Around 11:15 p.m., a large cheer emanated from the second-floor poker tables as Shaq walked through, waving and cracking smiles with his sizable entourage. The Big Aristotle (or Big Shamrock, as he goes by in Boston) may have only played one season for the Celtics, but the gamblers treated him like a local lifer.
“I thought it was Antoine Walker,” said one seated at a nearby table, briefly confusing O’Neal for the former Celtics power forward.
Meanwhile, downstairs at the casino floor’s main bar, Bruins players Charlie McAvoy and Sean Kuraly were able to order drinks in comparatively incognito fashion, a fringe benefit of not being 7-foot-1 and rolling with a crew of 15.
Inside the 600-person-capacity Mémoire, O’Neal decided to hang out in the VIP area next to the performance stand for a full hour before his set began. Most artists spend time before a show relaxing backstage, but O’Neal was a man of the people, making sure to do multiple laps around the edge of the roped-off space to pose for photos with many of the fans in attendance.

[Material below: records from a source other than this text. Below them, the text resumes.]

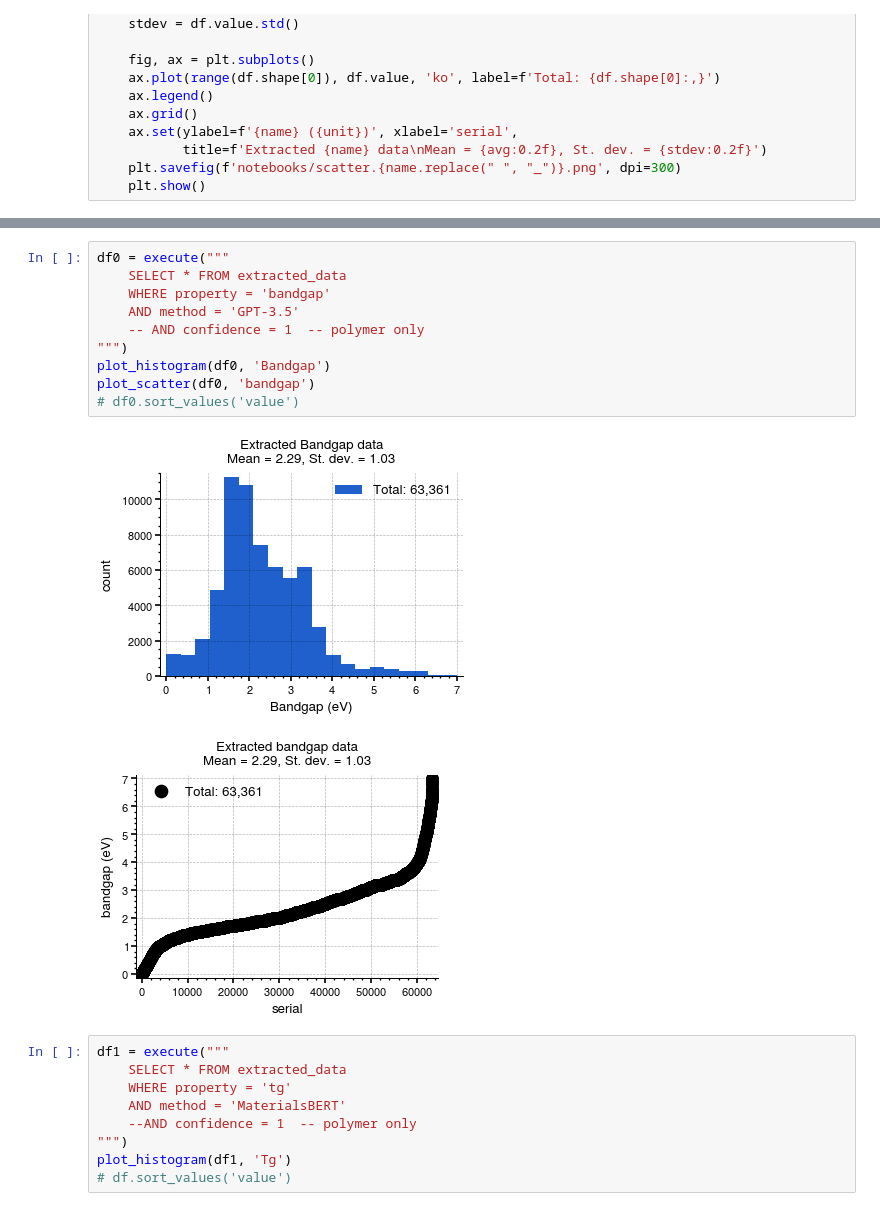
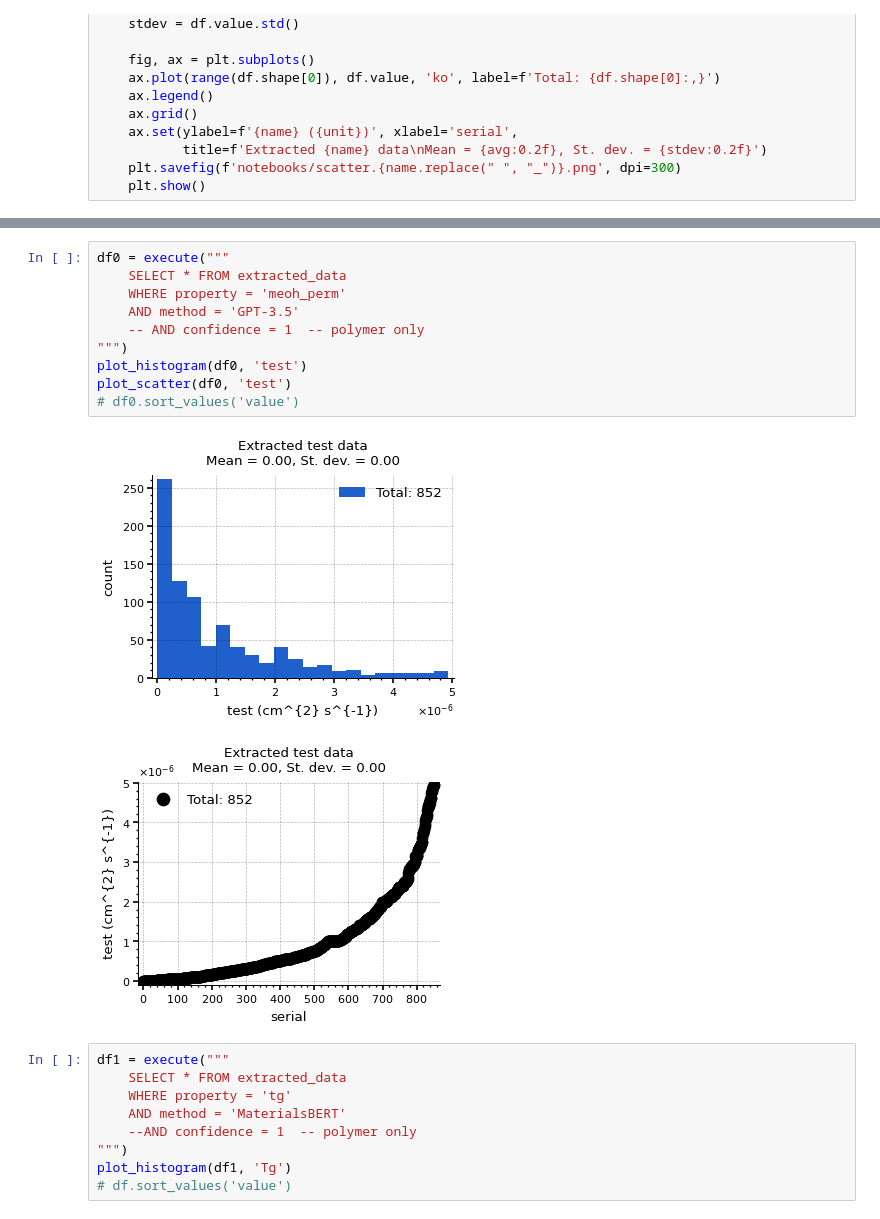
Before and after one commit to Ramprasad-Group/PromptDataExtraction, a Jupyter notebook: notebooks/Analyze-Valid-Data.ipynb, the cells around one changed output, grey strips where cells are left out. Drawn from its saved outputs; the diff is of its cells as text.

```diff
--- a/notebooks/Analyze-Valid-Data.ipynb
+++ b/notebooks/Analyze-Valid-Data.ipynb
@@ -65,16 +140,16 @@ def plot_scatter(df, name):
 # %%
 df0 = execute("""
     SELECT * FROM extracted_data
-    WHERE property = 'bandgap'
+    WHERE property = 'meoh_perm'
     AND method = 'GPT-3.5'
     -- AND confidence = 1  -- polymer only
 """)
-plot_histogram(df0, 'Bandgap')
-plot_scatter(df0, 'bandgap')
+plot_histogram(df0, 'test')
+plot_scatter(df0, 'test')
 # df0.sort_values('value')
 # %% [output]
-[figure, old version]
+[figure, new version]
-[figure, old version]
+[figure, new version]
 # %%
 df1 = execute("""
     SELECT * FROM extracted_data
```
Also changed, not shown: parts of 3 cells of this notebook, 3 other files.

Shortly after O’Neal started his set at 12:30 a.m., however, he was ready for the photos to stop and the crowd to focus.
“Put those [expletive] cameras down,” O’Neal, clad in a black tank top, growled into the mic. “We’re here to party.”
While clubgoers never really stopped taking photos and videos, they certainly obliged O’Neal’s request to party. The big man threw down a bass-heavy dubstep set, and made liberal use of Mémoire’s laser light system, 450-inch LED wall, and overhead fog cannons.
Along with ear-shattering club bangers, O’Neal would occasionally mix in a portion of an incongruous song for the crowd to sing along to, like Vanessa Carlton’s “A Thousand Miles” or The Killers’ “Mr. Brightside,” before dropping the bass. The crowd even broke into a few impromptu mosh pits, though Mémoire staff made sure things never got out of hand.
The enduring image of the evening was the moment O’Neal lifted a cardboard cutout of himself over his head, waving it in rhythm to the music. Grabbing the mic once more, he delivered a message that had been clear since the moment he arrived: “Big Shamrock is back.”